Wikipedia is a web-based, free-content encyclopedia project based on an openly editable model. Wikipedia is written collaboratively by largely anonymous Internet volunteers who write without pay. Anyone with Internet access can write and make changes to Wikipedia articles." - Wikipedia
Research nowadays usually begins with a Google search, and typically uses a Wikipedia article. However, Wikipedia articles are NOT reliable sources, and they do not provide a good definition as a resource when writing a paper (since anyone can change the information at any time). If you just want a quick overview of a topic, it's a quick source of information. But it is completely inadequate to use when writing a paper.
Information taken from: https://en.wikipedia.org/wiki/Wikipedia:The_Wikipedia_Library/Research_libraries
1. Anyone can create, edit, or delete Wikipedia articles.
2. Wikipedia articles cannot be considered scholarly, because we know nothing about the contributors.
3. Articles are works-in-progress, meaning changes are constantly occuring to the information.
4. Sometimes articles are vandalized, whether for fun, as a hoax, or because the subject is controversial.
5. The intended audience can vary-- some articles are written from a insider's view, with highly technical language, while some are written for a more general audience.
6. The information can be inconsistent.
Thanks to the University of Pittsburgh for this information.
1. Wikipedia is completely free, providing access to information on millions of topics to anyone with Internet capabilities.
2. Wikipedia is constantly updated by the hour.

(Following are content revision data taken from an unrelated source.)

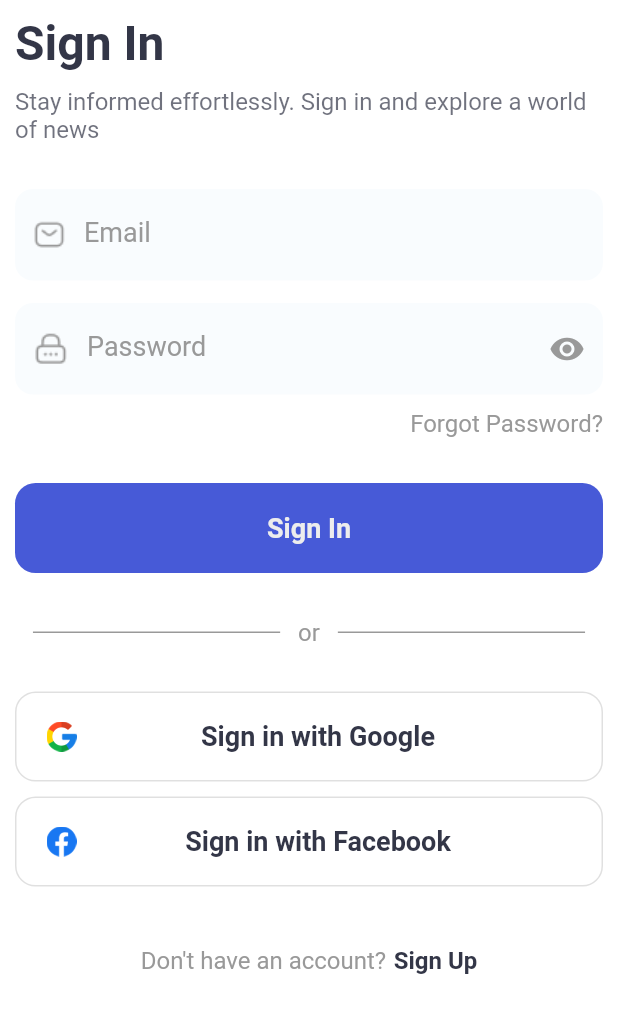
After one commit to nasifayc/news, a Flutter app: the SignInScreen screen opened by its route, on a phone screen of 412 x 824 dp. The commit adds this screen. Shown: the top 1013 px of the screen. Run offline on Flutter 3.47's test engine with Material 3 defaults, Android fonts, the phone set to English and light mode, and no system bars; our stand-ins replace bloc, carousel_slider, equatable, firebase_core; accounts and stored records are empty.

```diff
--- a/news_app/lib/config/app.dart
+++ b/news_app/lib/config/app.dart
@@ -1,5 +1,6 @@
 import 'package:flutter/material.dart';
 import 'package:news_app/config/theme/app_theme.dart';
+import 'package:news_app/screens/layouts/sign_in_screen.dart';
 import 'package:news_app/screens/onboarding_screen.dart';
 
 class App extends StatefulWidget {
@@ -15,6 +16,9 @@ class _AppState extends State<App> {
     return MaterialApp(
       title: 'News',
       theme: LightModeTheme().themeData,
+      routes: {
+        '/sign_in': (context) => const SignInScreen(),
+      },
       home: const OnboardingScreen(),
     );
   }
--- a/news_app/lib/config/theme/app_theme.dart
+++ b/news_app/lib/config/theme/app_theme.dart
@@ -86,7 +86,7 @@ class LightModeTheme extends AppTheme {
   @override
   Color get accent1 => const Color(0xFFF3F4F6);
   @override
-  Color get accent2 => const Color(0xFF808080);
+  Color get accent2 => const Color(0xFF999999);
   @override
   Color get accent3 => const Color(0xFFF4F2EE);
   @override
@@ -125,5 +125,5 @@ class LightModeTheme extends AppTheme {
   @override
   Color get textButtonColor => const Color(0xFF003068);
   @override
-  Color get inputFieldBackground => const Color(0xFF003068).withOpacity(0.32);
+  Color get inputFieldBackground => const Color(0xFFF9FCFE);
 }
--- a/news_app/lib/config/theme/app_typography.dart
+++ b/news_app/lib/config/theme/app_typography.dart
@@ -8,7 +8,9 @@ abstract class AppTypography {
   TextStyle get displaySmall;
   TextStyle get headlineLarge;
   TextStyle get headlineMedium;
+  TextStyle get headlineMedium2;
   TextStyle get headlineSmall;
+  TextStyle get headlineSmall2;
   TextStyle get titleLarge;
   TextStyle get titleMedium;
   TextStyle get titleMedium2;
@@ -16,6 +18,9 @@ abstract class AppTypography {
   TextStyle get labelLarge;
   TextStyle get labelMedium;
   TextStyle get labelSmall;
+  TextStyle get labelLarge2;
+  TextStyle get labelMedium2;
+  TextStyle get labelSmall2;
   TextStyle get bodyLargeWhite;
   TextStyle get bodyMediumWhite;
   TextStyle get bodySmallWhite;
@@ -33,21 +38,21 @@ class ThemeTypography extends AppTypography {
         fontFamily: fontFamily,
         color: theme.primaryText,
         fontWeight: FontWeight.normal,
-        fontSize: 64,
+        fontSize: 32,
       );
   @override
   TextStyle get displayMedium => TextStyle(
         fontFamily: fontFamily,
         color: theme.primaryText,
         fontWeight: FontWeight.normal,
-        fontSize: 44,
+        fontSize: 24,
       );
   @override
   TextStyle get displaySmall => TextStyle(
         fontFamily: fontFamily,
         color: theme.primaryText,
         fontWeight: FontWeight.w600,
-        fontSize: 36,
+        fontSize: 18,
       );
   @override
   TextStyle get headlineLarge => TextStyle(
@@ -64,11 +69,25 @@ class ThemeTypography extends AppTypography {
         fontSize: 24,
       );
   @override
-  TextStyle get headlineSmall => TextStyle(
+  TextStyle get headlineMedium2 => TextStyle(
         fontFamily: fontFamily,
         color: theme.primaryText.withOpacity(0.7),
         fontWeight: FontWeight.normal,
-        fontSize: 20,
+        fontSize: 18,
+      );
+  @override
+  TextStyle get headlineSmall => TextStyle(
+        fontFamily: fontFamily,
+        color: theme.primaryText,
+        fontWeight: FontWeight.bold,
+        fontSize: 16,
+      );
+  @override
+  TextStyle get headlineSmall2 => TextStyle(
+        fontFamily: fontFamily,
+        color: theme.primaryText.withOpacity(0.7),
+        fontWeight: FontWeight.normal,
+        fontSize: 16,
       );
   @override
   TextStyle get titleLarge => TextStyle(
@@ -121,6 +140,28 @@ class ThemeTypography extends AppTypography {
         fontSize: 14,
       );
   @override
+  TextStyle get labelLarge2 => TextStyle(
+        fontFamily: fontFamily,
+        color: theme.accent2,
+        fontWeight: FontWeight.normal,
+        fontSize: 18,
+      );
+  @override
+  TextStyle get labelMedium2 => TextStyle(
+      fontFamily: fontFamily,
+      color: theme.accent2,
+      fontWeight: FontWeight.normal,
+      fontSize: 16,
+      overflow: TextOverflow.ellipsis);
+
+  @override
+  TextStyle get labelSmall2 => TextStyle(
+        fontFamily: fontFamily,
+        color: theme.accent2,
+        fontWeight: FontWeight.normal,
+        fontSize: 14,
+      );
+  @override
   TextStyle get bodyLargeWhite => TextStyle(
         fontFamily: fontFamily,
         color: theme.primaryBtnText,
--- a/news_app/lib/screens/layouts/sign_in_screen.dart
+++ b/news_app/lib/screens/layouts/sign_in_screen.dart
@@ -0,0 +1,55 @@
+import 'package:flutter/material.dart';
+import 'package:news_app/config/theme/app_theme.dart';
+import 'package:news_app/widgets/sign_in/sign_in_form.dart';
+
+class SignInScreen extends StatefulWidget {
+  const SignInScreen({super.key});
+
+  @override
+  State<SignInScreen> createState() => _SignInScreenState();
+}
+
+class _SignInScreenState extends State<SignInScreen> {
+  final TextEditingController _emailController = TextEditingController();
+  final TextEditingController _passwordController = TextEditingController();
+
+  @override
+  void dispose() {
+    super.dispose();
+    _emailController.dispose();
+    _passwordController.dispose();
+  }
+
+  @override
+  Widget build(BuildContext context) {
+    AppTheme theme = AppTheme.of(context);
+    return Scaffold(
+        body: SafeArea(
+      child: SingleChildScrollView(
+        child: Padding(
+          padding: const EdgeInsets.all(10.0),
+          child: Column(
+            crossAxisAlignment: CrossAxisAlignment.start,
+            children: [
+              Text(
+                'Sign In',
+                style: theme.typography.headlineLarge,
+              ),
+              const SizedBox(
+                height: 10,
+              ),
+              Text(
+                'Stay informed effortlessly. Sign in and explore a world of news',
+                style: theme.typography.headlineSmall2,
+              ),
+              const SizedBox(
+                height: 30,
+              ),
+              const SignInForm()
+            ],
+          ),
+        ),
+      ),
+    ));
+  }
+}
--- /dev/null
+++ b/news_app/lib/widgets/common/custome_form_fields.dart
@@ -0,0 +1,254 @@
+import 'package:flutter/material.dart';
+import 'package:news_app/config/theme/app_theme.dart';
+
+class CustomFormComponents {
+  final BuildContext context;
+  CustomFormComponents({required this.context}) {
+    theme = AppTheme.of(context);
+  }
+  late AppTheme theme;
+  Widget buildSearchBar(TextEditingController controller, String hintText,
+      {String? Function(String?)? validator}) {
+    return TextFormField(
+      controller: controller,
+      decoration: InputDecoration(
+        hintText: hintText,
+        prefixIcon: const Icon(Icons.search),
+        filled: true,
+        fillColor: theme.inputFieldBackground,
+        border: OutlineInputBorder(
+          borderRadius: BorderRadius.circular(12.0),
+          borderSide: BorderSide.none,
+        ),
+      ),
+      validator: validator,
+    );
+  }
+
+  Widget buildDatePickerField(
+      BuildContext context, TextEditingController controller, Text labelText,
+      {String? Function(String?)? validator}) {
+    return TextFormField(
+      controller: controller,
+      readOnly: true,
+      decoration: InputDecoration(
+        label: labelText,
+        suffixIcon: const Icon(Icons.calendar_today),
+        filled: true,
+        fillColor: theme.inputFieldBackground,
+        border: OutlineInputBorder(
+          borderRadius: BorderRadius.circular(12.0),
+          borderSide: BorderSide.none,
+        ),
+      ),
+      onTap: () async {
+        DateTime? pickedDate = await showDatePicker(
+          context: context,
+          initialDate: DateTime.now(),
+          firstDate: DateTime(2000),
+          lastDate: DateTime(2101),
+        );
+        if (pickedDate != null) {
+          controller.text = "${pickedDate.toLocal()}".split(' ')[0];
+        }
+      },
+      validator: validator,
+    );
+  }
+
+  Widget buildTimePickerField(
+      BuildContext context, TextEditingController controller, Text labelText,
+      {String? Function(String?)? validator}) {
+    return TextFormField(
+      controller: controller,
+      readOnly: true,
+      decoration: InputDecoration(
+        label: labelText,
+        suffixIcon: const Icon(Icons.access_time),
+        filled: true,
+        fillColor: theme.inputFieldBackground,
+        border: OutlineInputBorder(
+          borderRadius: BorderRadius.circular(12.0),
+          borderSide: BorderSide.none,
+        ),
+      ),
+      onTap: () async {
+        TimeOfDay? pickedTime = await showTimePicker(
+          context: context,
+          initialTime: TimeOfDay.now(),
+        );
+        if (pickedTime != null) {
+          // ignore: use_build_context_synchronously
+          controller.text = pickedTime.format(context);
+        }
+      },
+      validator: validator,
+    );
+  }
+
+  Widget buildDropdownInputField(Text? labelText, List<String> items,
+      String? selectedItem, void Function(String?) onChanged,
+      {String? Function(String?)? validator}) {
+    return DropdownButtonFormField<String>(
+      value: selectedItem,
+      decoration: InputDecoration(
+        label: labelText,
+        filled: true,
+        fillColor: theme.inputFieldBackground,
+        border: OutlineInputBorder(
+          borderRadius: BorderRadius.circular(12.0),
+          borderSide: BorderSide.none,
+        ),
+      ),
+      items: items.map((item) {
+        return DropdownMenuItem<String>(
+          value: item,
+          child: Text(
+            item,
+            style: theme.typography.displaySmall,
+          ),
+        );
+      }).toList(),
+      onChanged: onChanged,
+      validator: validator,
+    );
+  }
+
+  Widget buildNormalTextField(TextEditingController controller, Text labelText,
+      {Widget? prefixIcon, String? Function(String?)? validator}) {
+    return TextFormField(
+      controller: controller,
+      decoration: InputDecoration(
+        label: labelText,
+        prefixIcon: prefixIcon != null
+            ? Padding(
+                padding: const EdgeInsets.symmetric(horizontal: 12.0),
+                child: prefixIcon,
+              )
+            : null,
+        prefixIconConstraints: const BoxConstraints(
+          minWidth: 40,
+          minHeight: 40,
+        ),
+        filled: true,
+        fillColor: theme.inputFieldBackground,
+        border: OutlineInputBorder(
+          borderRadius: BorderRadius.circular(12.0),
+          borderSide: BorderSide.none,
+        ),
+      ),
+      validator: validator,
+    );
+  }
+
+  Widget buildWideTextField(TextEditingController controller, Text labelText,
+      {String? Function(String?)? validator, int? minLines, int? maxLines}) {
+    return TextFormField(
+      controller: controller,
+      minLines: minLines ?? 5,
+      maxLines: maxLines,
+      decoration: InputDecoration(
+        label: labelText,
+        filled: true,
+        fillColor: theme.inputFieldBackground,
+        border: OutlineInputBorder(
+          borderRadius: BorderRadius.circular(12.0),
+          borderSide: BorderSide.none,
+        ),
+      ),
+      validator: validator,
+    );
+  }
+
+  Widget buildPhoneNumberField(
+      TextEditingController phoneController,
+      Text lable,
+      String selectedCountryCode,
+      List<String> countryCodes,
+      void Function(String?) onCountryCodeChanged,
+      {String? Function(String?)? validator}) {
+    return Row(
+      children: [
+        Expanded(
+          flex: 2,
+          child: DropdownButtonFormField<String>(
+            value: selectedCountryCode,
+            decoration: InputDecoration(
+              filled: true,
+              fillColor: theme.inputFieldBackground,
+              border: OutlineInputBorder(
+                borderRadius: BorderRadius.circular(12.0),
+                borderSide: BorderSide.none,
+              ),
+            ),
+            items: countryCodes.map((code) {
+              return DropdownMenuItem<String>(
+                value: code,
+                child: Text(
+                  code,
+                  style: theme.typography.displaySmall,
+                ),
+              );
+            }).toList(),
+            onChanged: onCountryCodeChanged,
+            validator: validator,
+          ),
+        ),
+        const SizedBox(width: 8),
+        Expanded(
+          flex: 5,
+          child: TextFormField(
+            controller: phoneController,
+            decoration: InputDecoration(
+              label: lable,
+              filled: true,
+              fillColor: theme.inputFieldBackground,
+              border: OutlineInputBorder(
+                borderRadius: BorderRadius.circular(12.0),
+                borderSide: BorderSide.none,
+              ),
+            ),
+            keyboardType: TextInputType.phone,
+            validator: validator,
+          ),
+        ),
+      ],
+    );
+  }
+
+  Widget buildPasswordField(TextEditingController controller, Text label,
+      {Widget? prefixIcon, String? Function(String?)? validator}) {
+    bool obscureText = true;
+
+    return StatefulBuilder(
+      builder: (BuildContext context, StateSetter setState) {
+        return TextFormField(
+          controller: controller,
+          obscureText: obscureText,
+          decoration: InputDecoration(
+            label: label,
+            prefixIcon: prefixIcon,
+            suffixIcon: IconButton(
+              icon: Icon(
+                obscureText ? Icons.visibility : Icons.visibility_off,
+                color: theme.accent2,
+              ),
+              onPressed: () {
+                setState(() {
+                  obscureText = !obscureText;
+                });
+              },
+            ),
+            filled: true,
+            fillColor: theme.inputFieldBackground,
+            border: OutlineInputBorder(
+              borderRadius: BorderRadius.circular(12.0),
+              borderSide: BorderSide.none,
+            ),
+          ),
+          validator: validator,
+        );
+      },
+    );
+  }
+}
--- a/news_app/lib/widgets/common/primary_button.dart
+++ b/news_app/lib/widgets/common/primary_button.dart
@@ -14,8 +14,8 @@ class PrimaryButton extends StatelessWidget {
     return GestureDetector(
       onTap: onPressed,
       child: Container(
-        height: 63.91,
-        width: MediaQuery.of(context).size.width * 0.8,
+        height: 60.0,
+        width: MediaQuery.of(context).size.width,
         decoration: BoxDecoration(
             color: theme.secondary, borderRadius: BorderRadius.circular(13.7)),
         child: Center(child: child),
--- /dev/null
+++ b/news_app/lib/widgets/common/secondary_button.dart
@@ -0,0 +1,39 @@
+import 'package:flutter/material.dart';
+import 'package:news_app/config/theme/app_theme.dart';
+
+class SecondaryButton extends StatelessWidget {
+  final Widget child;
+  final Widget prefix;
+  final void Function()? onPressed;
+
+  const SecondaryButton(
+      {super.key,
+      required this.child,
+      required this.onPressed,
+      required this.prefix});
+
+  @override
+  Widget build(BuildContext context) {
+    AppTheme theme = AppTheme.of(context);
+    return GestureDetector(
+      onTap: onPressed,
+      child: Container(
+        height: 60.0,
+        padding: const EdgeInsets.symmetric(horizontal: 20),
+        width: MediaQuery.of(context).size.width,
+        decoration: BoxDecoration(
+            border: Border.all(color: theme.accent2.withOpacity(0.3)),
+            color: Colors.white,
+            borderRadius: BorderRadius.circular(13.7)),
+        child: Row(
+          mainAxisAlignment: MainAxisAlignment.spaceBetween,
+          children: [
+            prefix,
+            Center(child: child),
+            const SizedBox(width: 8.0),
+          ],
+        ),
+      ),
+    );
+  }
+}
--- /dev/null
+++ b/news_app/lib/widgets/sign_in/sign_in_form.dart
@@ -0,0 +1,161 @@
+import 'package:flutter/material.dart';
+import 'package:news_app/config/theme/app_theme.dart';
+import 'package:news_app/widgets/common/custome_form_fields.dart';
+import 'package:news_app/widgets/common/primary_button.dart';
+import 'package:news_app/widgets/common/secondary_button.dart';
+
+class SignInForm extends StatefulWidget {
+  const SignInForm({super.key});
+
+  @override
+  State<SignInForm> createState() => _SignInFormState();
+}
+
+class _SignInFormState extends State<SignInForm> {
+  final _formKey = GlobalKey<FormState>();
+  final TextEditingController _emailController = TextEditingController();
+  final TextEditingController _passwordController = TextEditingController();
+
+  @override
+  void dispose() {
+    super.dispose();
+    _emailController.dispose();
+    _passwordController.dispose();
+  }
+
+  @override
+  Widget build(BuildContext context) {
+    final AppTheme theme = AppTheme.of(context);
+    final CustomFormComponents formComponents =
+        CustomFormComponents(context: context);
+    return Form(
+      key: _formKey,
+      child: Column(
+        children: [
+          formComponents.buildNormalTextField(
+            _emailController,
+            Text(
+              "Email",
+              style: theme.typography.labelLarge2,
+            ),
+            prefixIcon: Image.asset(
+              "assets/images/sms.png",
+              color: theme.accent2,
+              height: 22,
+              width: 22,
+            ),
+          ),
+          const SizedBox(height: 15),
+          formComponents.buildPasswordField(
+            _passwordController,
+            Text(
+              "Password",
+              style: theme.typography.labelLarge2,
+            ),
+            prefixIcon: Image.asset(
+              "assets/images/lock.png",
+              color: theme.accent2,
+              height: 22,
+              width: 22,
+            ),
+          ),
+          const SizedBox(
+            height: 10,
+          ),
+          GestureDetector(
+            child: Align(
+              alignment: Alignment.centerRight,
+              child: Text(
+                'Forgot Password?',
+                style: theme.typography.labelMedium2,
+              ),
+            ),
+          ),
+          const SizedBox(
+            height: 30,
+          ),
+          PrimaryButton(
+              onPressed: null,
+              child: Text(
+                'Sign In',
+                style: theme.typography.labelLarge,
+              )),
+          const SizedBox(
+            height: 30,
+          ),
+          Row(
+            mainAxisAlignment: MainAxisAlignment.spaceEvenly,
+            children: [
+              Container(
+                color: theme.accent2,
+                height: 1,
+                width: MediaQuery.of(context).size.width * 0.4,
+              ),
+              Text(
+                'or',
+                style: theme.typography.labelMedium2,
+              ),
+              Container(
+                color: theme.accent2,
+                height: 1,
+                width: MediaQuery.of(context).size.width * 0.4,
+              ),
+            ],
+          ),
+          const SizedBox(
+            height: 30,
+          ),
+          SecondaryButton(
+            onPressed: null,
+            prefix: Image.asset(
+              "assets/images/google.png",
+              height: 20,
+              width: 20,
+            ),
+            child: Text(
+              'Sign in with Google',
+              style: theme.typography.displaySmall,
+            ),
+          ),
+          const SizedBox(
+            height: 10,
+          ),
+          SecondaryButton(
+            onPressed: null,
+            prefix: Image.asset(
+              "assets/images/facebook.png",
+              height: 20,
+              width: 20,
+            ),
+            child: Text(
+              'Sign in with Facebook',
+              style: theme.typography.displaySmall,
+            ),
+          ),
+          const SizedBox(
+            height: 40,
+          ),
+          Row(
+            mainAxisAlignment: MainAxisAlignment.center,
+            children: [
+              Text(
+                "Don't have an account?",
+                style: theme.typography.labelMedium2,
+              ),
+              const SizedBox(
+                width: 5,
+              ),
+              GestureDetector(
+                onTap: null,
+                child: Text(
+                  "Sign Up",
+                  style: theme.typography.headlineSmall,
+                ),
+              )
+            ],
+          )
+        ],
+      ),
+    );
+  }
+}
--- a/news_app/pubspec.yaml
+++ b/news_app/pubspec.yaml
@@ -69,6 +69,7 @@ flutter:
   assets:
     - assets/images/
     - assets/animations/
+    - assets/icons/
   #   - images/a_dot_ham.jpeg
 
   # An image asset can refer to one or more resolution-specific "variants", see
```
Also changed, not shown: news_app/lib/models/news_model.dart (added, +55 -0 lines), news_app/lib/models/user_model.dart (+64 -1 lines), news_app/lib/screens/onboarding_screen.dart (+8 -3 lines), news_app/assets/icons/sms.svg (added), news_app/assets/images/facebook.png (added), news_app/assets/images/google.png (added), news_app/assets/images/lock.png (added), news_app/assets/images/sms.png (added).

In comparison, print encylopedias are usually updated annually.
3. Wikipedia is a great place to start your research, giving you background information on your topic and possible keywords to help you conduct more in-depth research elsewhere.
4. Sources used in the articles are cited, allowing further investigation into any topic.